Today we wrapped up another big day in the mountains of Baitadi, in the far west of Nepal, right up against the border of India.

Before hiking back to our car for the bumpy ride to our hotel, silence fell over us. The layers of mountain silhouettes looked like lines of a watercolour painting in the afternoon light.

Baitadi, Nepal. Views of the hills surrounding the village
Darchula, Nepal. Views outside a village in which Oxfam has implemented a hydro electricity project, which has allowed villagers to easily access water and grow crops.

Nepal seems like a land of contradictions — a beautiful place scarred by such poverty and hardship. As a woman, I’m struck by the harsh reality of daily life for women in this area.

We spent time here with a woman named Hira who has only ever had dirty water. Every day, she spends about 14 hours carrying that dirty water in 50-litre containers up and down the steep mountainside. The water makes her family sick, and Hira often lays awake at night, her body racked with unbearable pain. She showed me the medicines she uses for the pain, but I struggle to imagine how anything could relieve the pain of hauling a heavy, ice-cold bucket on a strap around her forehead.

Baitadi, Nepal: Hira Bohara
Hira in her home in Baitadi, Nepal

Baitadi, Nepal: Hira Bohara (42),collects water in Baitadi.
Hira collecting dirty water from a well; she carries 50L of water on her back each trip

Hira described the skin rashes that spread across her body when the water’s really bad, and the stomach cramps and diarrhoea that happen every few weeks. Other local women shared similar stories.

In Darchula, Dhana told me about the heavy workload of Nepali women. She was married when she was six and had her first child at 10. She’s been so sick from water-related illnesses her entire life that she has constant bouts of diarrhoea and can’t walk for more than a few minutes at a time due to intense pain. Dhana has endured so much — I’m humbled by her strength and perseverance.


I asked Hira about the challenges women and girls face in Far West Nepal. She hopes the younger generation won’t suffer like she has in her lifetime. Hira spoke about her dreams to see her village more developed, with better roads and water infrastructure. She told me, “I want to see women and girls from this village more educated, just like you. I want to see them have the power to do anything they want and to be able to earn money for themselves.”

“I want to see women and girls from this village more educated, just like you. I want to see them have the power to do anything they want and to be able to earn money for themselves.”
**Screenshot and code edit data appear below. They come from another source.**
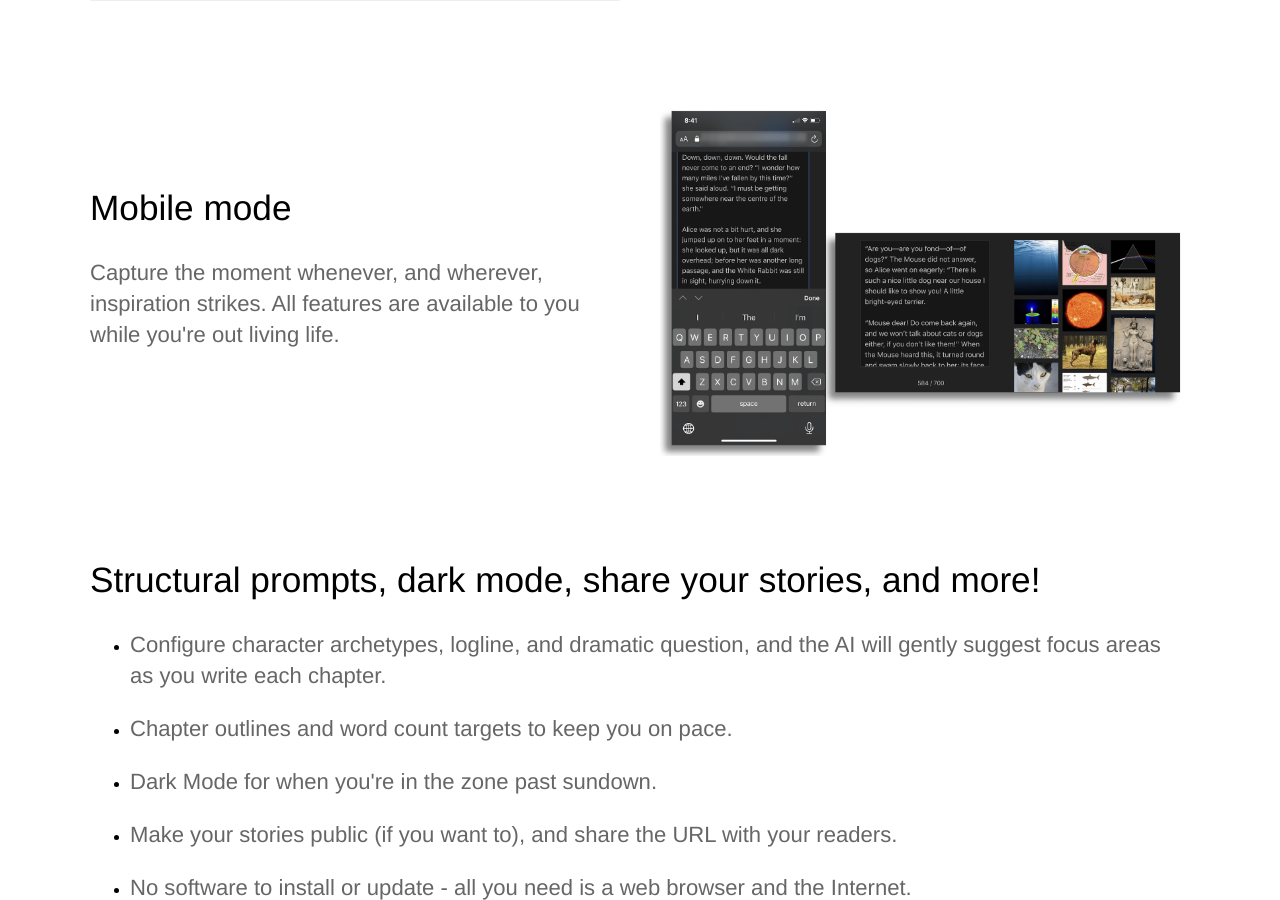
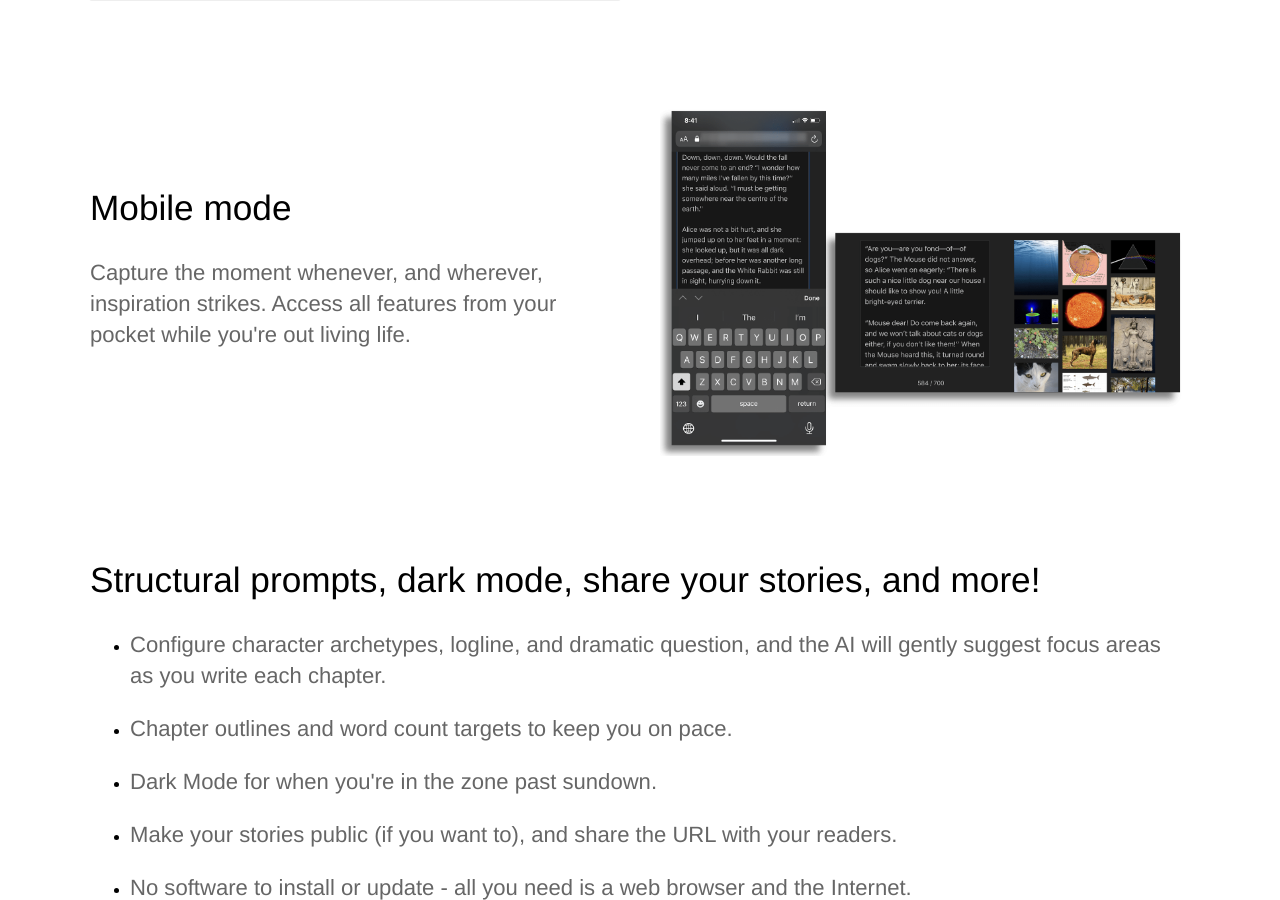
Before and after one commit to headchem/story-ghost, a Jekyll site: the page built from index.html, in a window 1280 px wide and 900 px high, scrolled down 2936 px. Built offline with Jekyll 4.4.1, drawn with Linux system fonts in a browser that asks for light colours; comment, search, counter and statistics services are not loaded.

Commit message:
update wording to mobile section

```diff
--- a/index.html
+++ b/index.html
@@ -86,7 +86,7 @@ description: Do what authors do best, let the AI handle the rest
 		<div class="container flex">
 			<div class="text editable">
 				<h2>Mobile mode</h2>
-				<p>Capture the moment whenever, and wherever, inspiration strikes. All features are available to you while you're out living life.</p>
+				<p>Capture the moment whenever, and wherever, inspiration strikes. Access all features from your pocket while you're out living life.</p>
 			</div>
 			<div class="image">
 				<img src="{{ site.baseurl }}/images/mobile-min.png" alt="screenshot of mobile design" />
```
Oxfam's Kate Bensen sits with Hira
Oxfam’s Kate Bensen with Hira

On this trip, I’ve seen the amazing impact of Oxfam’s water and sanitation projects in other parts of Nepal. It’s clear that access to clean water would vastly improve the quality of life for women like Hira and Dhana. Imagine what they could achieve with those extra 14 hours a day, let alone the extra time that’s robbed by waterborne illness. It’s a great privilege to be invited into these women’s homes, and even more humbling to have such open conversations with them about their hopes and fears.

If you are reading this, I hope you will chip in to support Oxfam’s important work in Baitadi and Darchula. I know Australians sent lots of generous support when other parts of Nepal were hit by brutal earthquakes three years ago.

Much progress has been made since then — but in the mountains of Far West Nepal, plenty of people like Dhana and Hira are still in urgent need of support.

Photos: Abbie Trayler-Smith/OxfamAUS